On the other hand, using the power of music raises issues of ‘facipulation‘, but on the other hand it’s such a pity not to use this potential. When the graphic facilitator shared his impression, all of a sudden I felt deep down how un-melodious and sadly un-musical that event, and many other events I’ve designed in the past, had been.

Now, some questions to sharpen our sensitivity to music in KM and music in events:

  • What examples do you have of a good use of music to drive action, reflection or otherwise?
  • Where did music actually feel over-intrusive or over-powerful?
  • Where does ‘creating an atmosphere stop’ and when does ‘facipulation’ start?
  • Should music be restricted to multi-participant events or would you recommend using it for normal and small meetings, discussions, work etc.?
  • Should it be limited to the breaks or be the a theme tune in the actual sessions?
  • Do you rely on someone organising the music selection, would you run it as part of facilitation?
  • To what extent do cultural differences play a role in selecting music and to what extent should you use the music you know best, to be authentically true to yourself?
  • What have been interesting tunes or genres that might have proven particularly helpful with knowledge management – if any?

One sure thing is I’ll be using music in my next event(s) and see how it flies… I hope it will work out, because when the music’s over…

Related blog posts:

How social can you be?


Where are human beings in the 'social revolution'? (Credits: intersectionconsulting / FlickR)

Where are human beings in the ‘social revolution’? (Credits: intersectionconsulting / FlickR)

Let me keep this short, and in question style…

Is the internet all about being social? Doesn’t it wear us out? Doesn’t it keep brilliant introverts away from the action? Doesn’t it turn us into online social animals but offline antisocial beasts? Are we not living and going through life increasingly alone?

Also, does ‘going social’ mean we can never be purposeful any more because we always react epidermically, superficially? Like having difficulty finding a balance between thinking and acting?

Is ‘getting social’ our collective goal? Is that the only guarantee that people will share, learn and improve, or are there propositions on the table?

Is the ‘spacing of social moments’ not a useful alternative? Like organising special social happenings, and letting people be the rest of the time? Or can we not resist getting connected but shunning real conversations?

What is better: ever social or ‘intensively social at times’ like the difference between my organisation’s campus in Addis and its ever-social cafe/bar vs. the ‘Last Friday of the month dance bonanza’ of my organisation’s headquarters in Nairobi?

Or is it actually better to keep social at all times to keep sharpening our social sense, one of many aptitudes to develop for the future?

Is the creation of extra, informal ‘social spaces’ (link subject to log in credentials) what it takes for meaningful interactions? Like designing coffee break spaces and other ways of unwinding outside formal event sessions for instance?

Or is the solution not to create safe social spaces for different types of social animals? To encourage dialogue – and sometimes creative conflict – including people that may not otherwise get to speak?

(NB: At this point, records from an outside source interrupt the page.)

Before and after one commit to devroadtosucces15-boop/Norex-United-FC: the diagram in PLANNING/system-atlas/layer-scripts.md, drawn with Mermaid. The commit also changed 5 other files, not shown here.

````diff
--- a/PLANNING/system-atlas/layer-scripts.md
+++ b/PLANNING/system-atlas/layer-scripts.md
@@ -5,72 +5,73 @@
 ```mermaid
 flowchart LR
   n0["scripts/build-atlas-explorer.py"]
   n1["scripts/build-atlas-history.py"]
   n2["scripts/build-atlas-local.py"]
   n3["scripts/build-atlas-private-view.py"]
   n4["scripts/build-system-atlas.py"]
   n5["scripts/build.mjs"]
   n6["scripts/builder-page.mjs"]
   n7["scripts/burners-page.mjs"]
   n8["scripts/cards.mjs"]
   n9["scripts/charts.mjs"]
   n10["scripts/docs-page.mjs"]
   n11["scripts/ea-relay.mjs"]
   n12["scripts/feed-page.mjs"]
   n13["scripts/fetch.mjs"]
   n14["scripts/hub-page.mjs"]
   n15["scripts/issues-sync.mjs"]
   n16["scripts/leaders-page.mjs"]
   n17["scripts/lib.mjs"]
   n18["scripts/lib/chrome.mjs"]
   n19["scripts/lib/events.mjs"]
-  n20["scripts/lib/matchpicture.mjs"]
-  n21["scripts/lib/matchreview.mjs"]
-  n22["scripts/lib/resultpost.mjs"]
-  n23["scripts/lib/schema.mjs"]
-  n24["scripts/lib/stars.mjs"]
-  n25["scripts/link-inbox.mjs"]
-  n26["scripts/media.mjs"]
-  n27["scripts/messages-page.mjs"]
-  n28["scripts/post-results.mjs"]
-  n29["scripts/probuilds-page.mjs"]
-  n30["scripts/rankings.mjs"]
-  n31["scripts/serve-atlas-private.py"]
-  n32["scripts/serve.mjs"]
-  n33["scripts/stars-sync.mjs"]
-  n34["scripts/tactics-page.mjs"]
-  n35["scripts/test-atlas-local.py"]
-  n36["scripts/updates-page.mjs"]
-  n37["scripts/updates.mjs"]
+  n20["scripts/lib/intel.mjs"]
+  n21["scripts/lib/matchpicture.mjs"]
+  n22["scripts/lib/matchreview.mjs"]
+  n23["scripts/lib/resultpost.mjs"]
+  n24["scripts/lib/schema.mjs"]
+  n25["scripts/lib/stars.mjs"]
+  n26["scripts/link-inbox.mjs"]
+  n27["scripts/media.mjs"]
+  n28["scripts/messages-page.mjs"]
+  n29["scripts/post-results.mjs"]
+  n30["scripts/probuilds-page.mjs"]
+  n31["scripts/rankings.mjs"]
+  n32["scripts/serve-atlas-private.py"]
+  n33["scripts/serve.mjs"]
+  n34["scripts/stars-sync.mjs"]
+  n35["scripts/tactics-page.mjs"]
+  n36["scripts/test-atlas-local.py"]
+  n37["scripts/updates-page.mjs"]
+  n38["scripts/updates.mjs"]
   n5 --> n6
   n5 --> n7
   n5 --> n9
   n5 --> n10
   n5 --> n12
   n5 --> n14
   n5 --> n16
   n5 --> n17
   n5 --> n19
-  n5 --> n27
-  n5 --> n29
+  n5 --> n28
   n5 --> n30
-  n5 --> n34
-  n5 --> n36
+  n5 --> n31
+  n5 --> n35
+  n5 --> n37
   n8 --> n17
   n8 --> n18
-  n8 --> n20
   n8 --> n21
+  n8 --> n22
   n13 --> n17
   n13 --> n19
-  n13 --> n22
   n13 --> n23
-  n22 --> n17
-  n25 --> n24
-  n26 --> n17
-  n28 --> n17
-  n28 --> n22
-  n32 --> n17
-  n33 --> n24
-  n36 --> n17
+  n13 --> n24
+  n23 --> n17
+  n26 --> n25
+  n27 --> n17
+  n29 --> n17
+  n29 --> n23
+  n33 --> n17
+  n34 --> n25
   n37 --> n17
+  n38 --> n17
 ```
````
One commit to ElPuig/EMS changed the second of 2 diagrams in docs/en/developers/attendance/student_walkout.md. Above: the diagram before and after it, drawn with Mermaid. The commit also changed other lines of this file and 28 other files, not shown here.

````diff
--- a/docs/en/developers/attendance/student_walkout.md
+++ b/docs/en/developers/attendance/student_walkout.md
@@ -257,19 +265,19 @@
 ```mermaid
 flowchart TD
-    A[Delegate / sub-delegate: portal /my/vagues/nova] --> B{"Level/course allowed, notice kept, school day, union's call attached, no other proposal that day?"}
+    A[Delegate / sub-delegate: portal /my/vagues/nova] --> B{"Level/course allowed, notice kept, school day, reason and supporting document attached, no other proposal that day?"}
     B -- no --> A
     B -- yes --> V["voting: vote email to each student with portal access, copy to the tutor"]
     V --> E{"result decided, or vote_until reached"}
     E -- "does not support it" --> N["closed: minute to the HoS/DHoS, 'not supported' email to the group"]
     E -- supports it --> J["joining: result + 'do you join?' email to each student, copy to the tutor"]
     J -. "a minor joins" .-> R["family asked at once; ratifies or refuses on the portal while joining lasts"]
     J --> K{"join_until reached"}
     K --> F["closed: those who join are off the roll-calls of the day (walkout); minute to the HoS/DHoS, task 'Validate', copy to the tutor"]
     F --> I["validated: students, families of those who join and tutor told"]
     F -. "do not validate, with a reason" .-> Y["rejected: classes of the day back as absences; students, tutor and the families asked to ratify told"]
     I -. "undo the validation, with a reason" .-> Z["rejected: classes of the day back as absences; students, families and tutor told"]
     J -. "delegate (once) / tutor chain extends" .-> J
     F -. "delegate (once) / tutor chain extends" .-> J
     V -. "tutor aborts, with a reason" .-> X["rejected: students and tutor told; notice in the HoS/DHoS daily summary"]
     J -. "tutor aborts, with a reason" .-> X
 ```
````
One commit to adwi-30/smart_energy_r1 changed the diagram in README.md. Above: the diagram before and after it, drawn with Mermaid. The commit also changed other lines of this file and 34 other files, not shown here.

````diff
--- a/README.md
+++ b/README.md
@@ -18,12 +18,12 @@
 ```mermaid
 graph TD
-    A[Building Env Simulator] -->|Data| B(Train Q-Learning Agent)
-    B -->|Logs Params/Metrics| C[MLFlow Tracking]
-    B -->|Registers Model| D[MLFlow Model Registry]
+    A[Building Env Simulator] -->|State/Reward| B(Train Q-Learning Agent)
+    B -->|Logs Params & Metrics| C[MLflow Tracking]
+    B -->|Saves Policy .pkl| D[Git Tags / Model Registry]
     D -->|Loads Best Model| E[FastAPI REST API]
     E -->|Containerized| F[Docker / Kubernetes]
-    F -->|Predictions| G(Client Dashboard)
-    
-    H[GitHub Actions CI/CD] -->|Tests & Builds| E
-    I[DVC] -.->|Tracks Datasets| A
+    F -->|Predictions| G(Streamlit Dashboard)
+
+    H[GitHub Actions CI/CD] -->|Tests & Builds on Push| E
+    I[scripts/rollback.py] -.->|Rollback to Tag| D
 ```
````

Do we not have different aptitudes to face the ‘social wave’? And if so, do we want to all become more social, or do we want to encourage that difference and the complementarity of minds and souls (like introverts and extroverts) that it might bring about?

Is ‘Social’ the real path to empowerment? Or the golden prison that we’ve been forced to love? Who decides the rules of this game? Who sets the limits?

What are the limits of the social revolution?

How social do we want to be? 

How social can you be?

And really: to do what?

Time to think carefully about this, before we treat ‘getting social’ just like the next email management challenge… with a much bigger hangover upon awakening… You reckon?

Related blog posts:

What an unforgettable KM boss does


Leadership creates leaders, not followers, taking them by the hand (Credits: Growwear / FlickR)

Leadership creates leaders, not followers, taking them by the hand (Credits: Growwear / FlickR)

I am just coming back from Arusha, Tanzania where I was with a colleague who recently shared an article about what unforgettable bosses do. A very useful article, though quite general…

…so a good opportunity to examine what an unforgettable KM boss does.

Much of the rationale for bosses in general (in the linked article above) still applies, of course, to KM bosses. Yet there are specific traits that KM bosses should also be doing to lead by example. All these have to do with the basics of KM of course: conversation, documentation and learning. Oh, and that little something extra…

Social leadership for KM bosses (Credits: Intersection Consulting / FlickR)

Social leadership for KM bosses (Credits: Intersection Consulting / FlickR)

Conversation: Be ultra-social with a purpose

Unforgettable KM bosses should always be approachable and keep their door open. They should always be the first to share information with relevant people, to be active on social media, to ‘be there’, not to be shown, but to be useful.

Their trademark is to connect people and ideas together to create opportunities for improved action etc. and to make it happen, with creativity, engagement, fun and passion. To be ultra-social, but with a purpose…

Leadership and organising one's information for learning needs (Credits: Anselm23 / FlickR)

Leadership and organising one’s information for learning needs (Credits: Anselm23 / FlickR)

Documentation: Let information flow, simply, and for the people

Unforgettable KM bosses are processing information at all times. Strategic and operational. They let it flow and try to simplify it as much as possible.

In order to do this, they organise information management for their team appropriately and consistently, they create routines for themselves and for others, they encourage everyone to get into personal knowledge management to also (among others) get on top of their own information management routines.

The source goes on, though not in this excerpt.